Cutting π  
Materials To Do and Notice What’s Going On? 



Wearing π  
Materials To Do and Notice What’s Going On? 



Searching π  
Materials To Do and Notice Go to the PiSearch Page and type your sequence in the search box at the top of the page. This web site will search the first 200 million digits of pi in a fraction of a second. (See “How it works” on the PiSearch Page to find out how this is accomplished.) If it finds your sequence, it will tell you at what position in pi your sequence begins and will display your sequence along with surrounding digits. No result? Try another sequence. The shorter the sequence, the better the odds of finding it. What’s Going On? As of 2011, pi has been calculated to 10 trillion decimal places. When mathematicians study any sample of this huge number, they find that each digit, 0–9, occurs as often as any other, and that the occurrence of any digit seems unrelated to the preceding digit. This makes pi appear to be statistically random. If this statistical randomness is unending, then pi must contain all finite sequences of digits, including the birth dates of everyone ever born and yet to be born. It would also contain every winning lottery number—too bad we don’t know how to identify them. 

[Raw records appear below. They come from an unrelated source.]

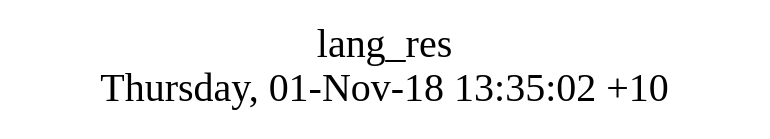
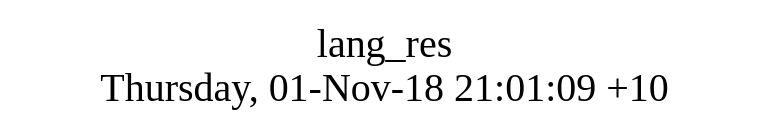
One commit to AplaProject/apps changed the diagram in src/lang_res/struct.dot. Above: the diagram before and after it, drawn with Graphviz. The commit also changed 62 other files, not shown here.

```diff
--- a/src/lang_res/struct.dot
+++ b/src/lang_res/struct.dot
@@ -1,8 +1,8 @@
 digraph G {
 fontsize="24";
-label="lang_res\nThursday, 01-Nov-18 13:35:02 +10";
+label="lang_res\nThursday, 01-Nov-18 21:01:09 +10";
 nojustify=true;
 ordering=out;
 rankdir=LR;
 size="30";
 }
```
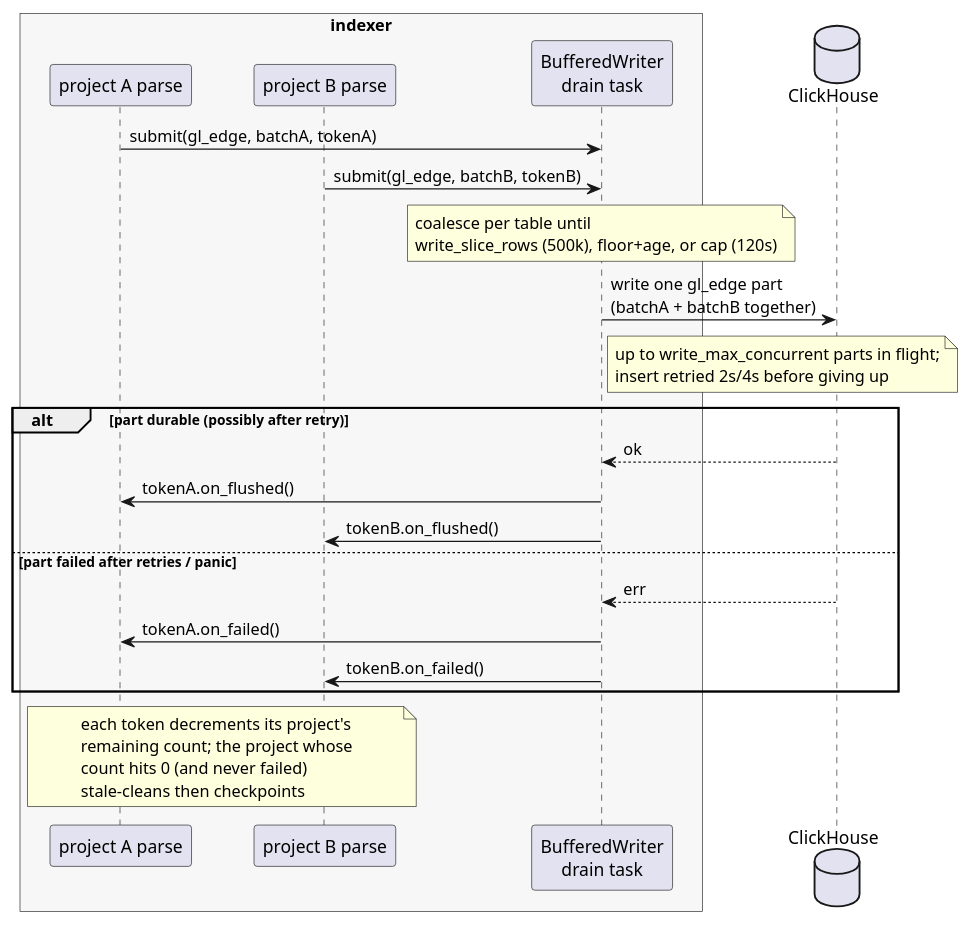
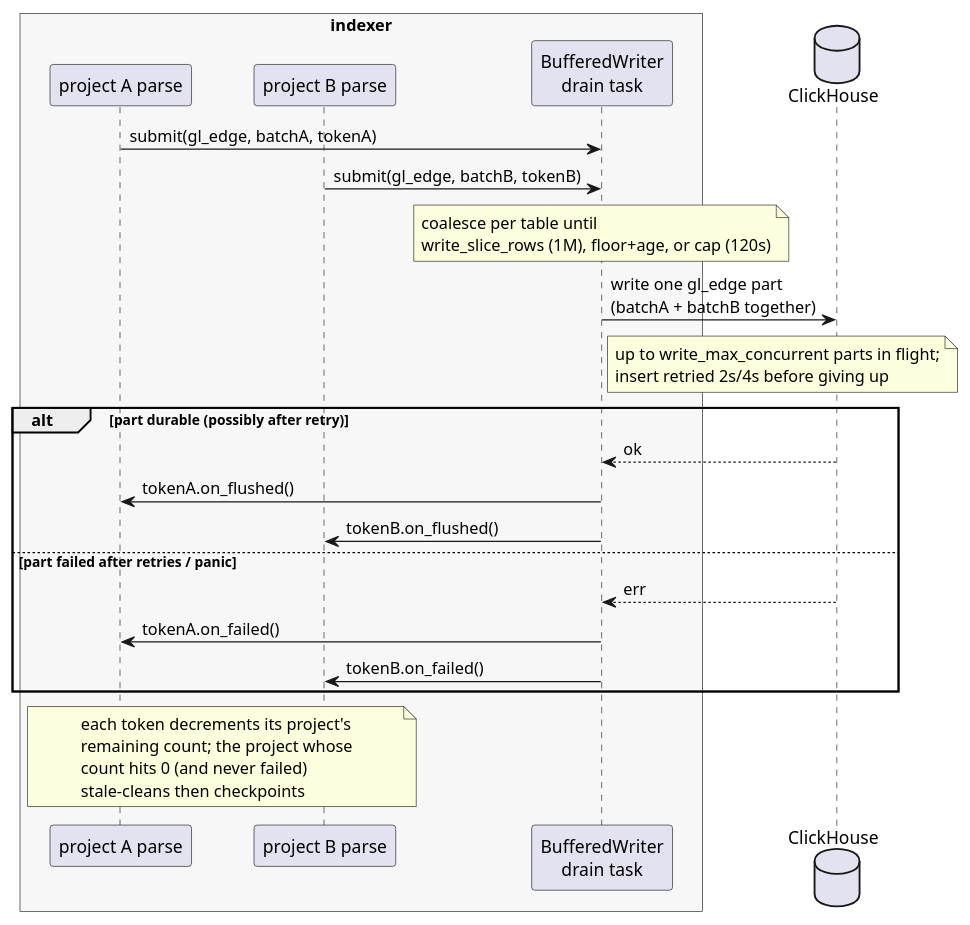
The fourth of 5 diagrams in docs/design-documents/indexing/code_indexing.md (gitlabhq/orbit-knowledge-graph), drawn with PlantUML before and after one commit. The commit also changed other lines of this file and 3 other files, not shown here.

Commit message:
chore(indexer): lower flush floor to 10k, raise slice ceiling to 1M

````diff
--- a/docs/design-documents/indexing/code_indexing.md
+++ b/docs/design-documents/indexing/code_indexing.md
@@ -379,33 +379,33 @@
 ```plantuml
 @startuml
 skinparam shadowing false
 skinparam ParticipantPadding 20
 skinparam BoxPadding 12
 
 box "indexer" #F7F7F7
   participant "project A parse" as A
   participant "project B parse" as B
   participant "BufferedWriter\ndrain task" as W
 end box
 database ClickHouse as CH
 
 A -> W : submit(gl_edge, batchA, tokenA)
 B -> W : submit(gl_edge, batchB, tokenB)
-note over W : coalesce per table until\nwrite_slice_rows (500k), floor+age, or cap (120s)
+note over W : coalesce per table until\nwrite_slice_rows (1M), floor+age, or cap (120s)
 
 W -> CH : write one gl_edge part\n(batchA + batchB together)
 note right of W : up to write_max_concurrent parts in flight;\ninsert retried 2s/4s before giving up
 
 alt part durable (possibly after retry)
   CH --> W : ok
   W -> A : tokenA.on_flushed()
   W -> B : tokenB.on_flushed()
 else part failed after retries / panic
   CH --> W : err
   W -> A : tokenA.on_failed()
   W -> B : tokenB.on_failed()
 end
 
 note over A, B : each token decrements its project's\nremaining count; the project whose\ncount hits 0 (and never failed)\nstale-cleans then checkpoints
 @enduml
 ```
````
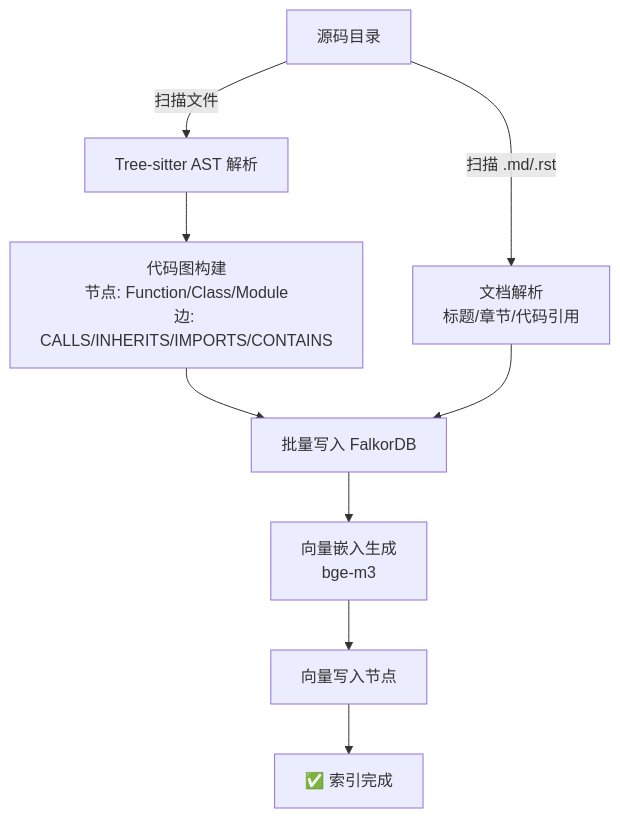
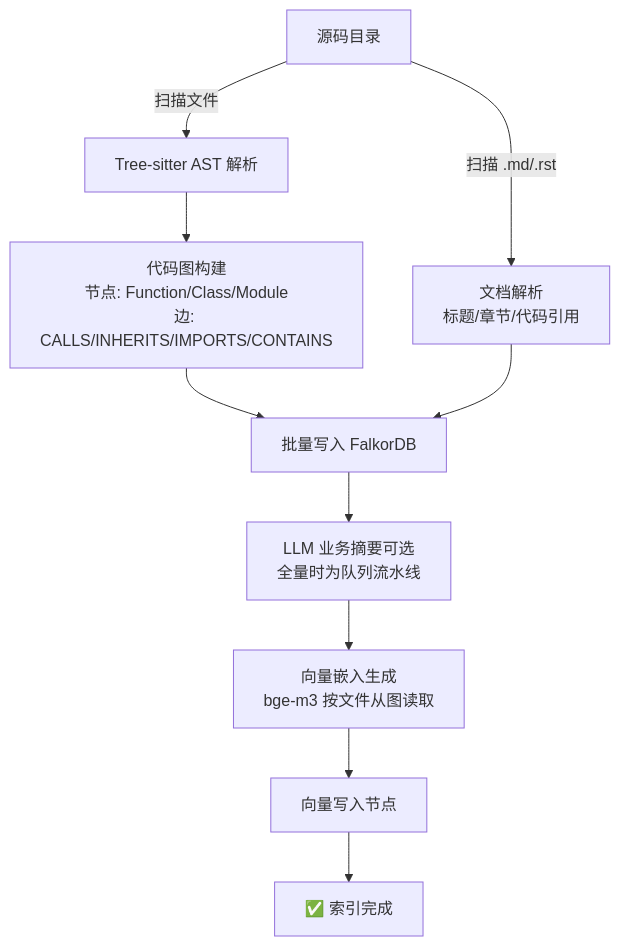
The second of 3 diagrams in README.md (EarthChen/knowledge-base-service), drawn with Mermaid before and after one commit. The commit also changed other lines of this file and 31 other files, not shown here.

````diff
--- a/README.md
+++ b/README.md
@@ -35,11 +75,12 @@
 ```mermaid
 graph TD
     A[源码目录] -->|扫描文件| B[Tree-sitter AST 解析]
     B --> C[代码图构建<br/>节点: Function/Class/Module<br/>边: CALLS/INHERITS/IMPORTS/CONTAINS]
     A -->|扫描 .md/.rst| D[文档解析<br/>标题/章节/代码引用]
     C --> E[批量写入 FalkorDB]
     D --> E
-    E --> F[向量嵌入生成<br/>bge-m3]
-    F --> G[向量写入节点]
-    G --> H[✅ 索引完成]
+    E --> F[LLM 业务摘要可选<br/>全量时为队列流水线]
+    F --> G[向量嵌入生成<br/>bge-m3 按文件从图读取]
+    G --> H[向量写入节点]
+    H --> I[✅ 索引完成]
 ```
````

Tossing π  
Materials To Do and Notice It’s time to count. First, remove any toothpicks that missed the paper or poke out beyond the paper’s edge. Then count up the total number of remaining toothpicks. Also count the number of toothpicks that cross one of your lines. Now use this formula to calculate an approximation of pi: What’s Going On? The proof of why this works involves a bit of meaty math and makes a delightful diversion for those so inclined. (See links at bottom of page.) Increasing the number of tosses improves the approximation, but only to a point. This experimental approach to geometric probability is an example of a Monte Carlo method, in which random sampling of a system yields an approximate solution. 



Seeing π  
Materials To Do and Notice What’s Going On? You can see that the height of the can is approximately 3 tennisball diameters, or h = 3d. But the circumference is pi times the tennisball diameter, or c = πd. Pi—3.14—is a little greater than 3, so the circumference of the container is slightly greater than the height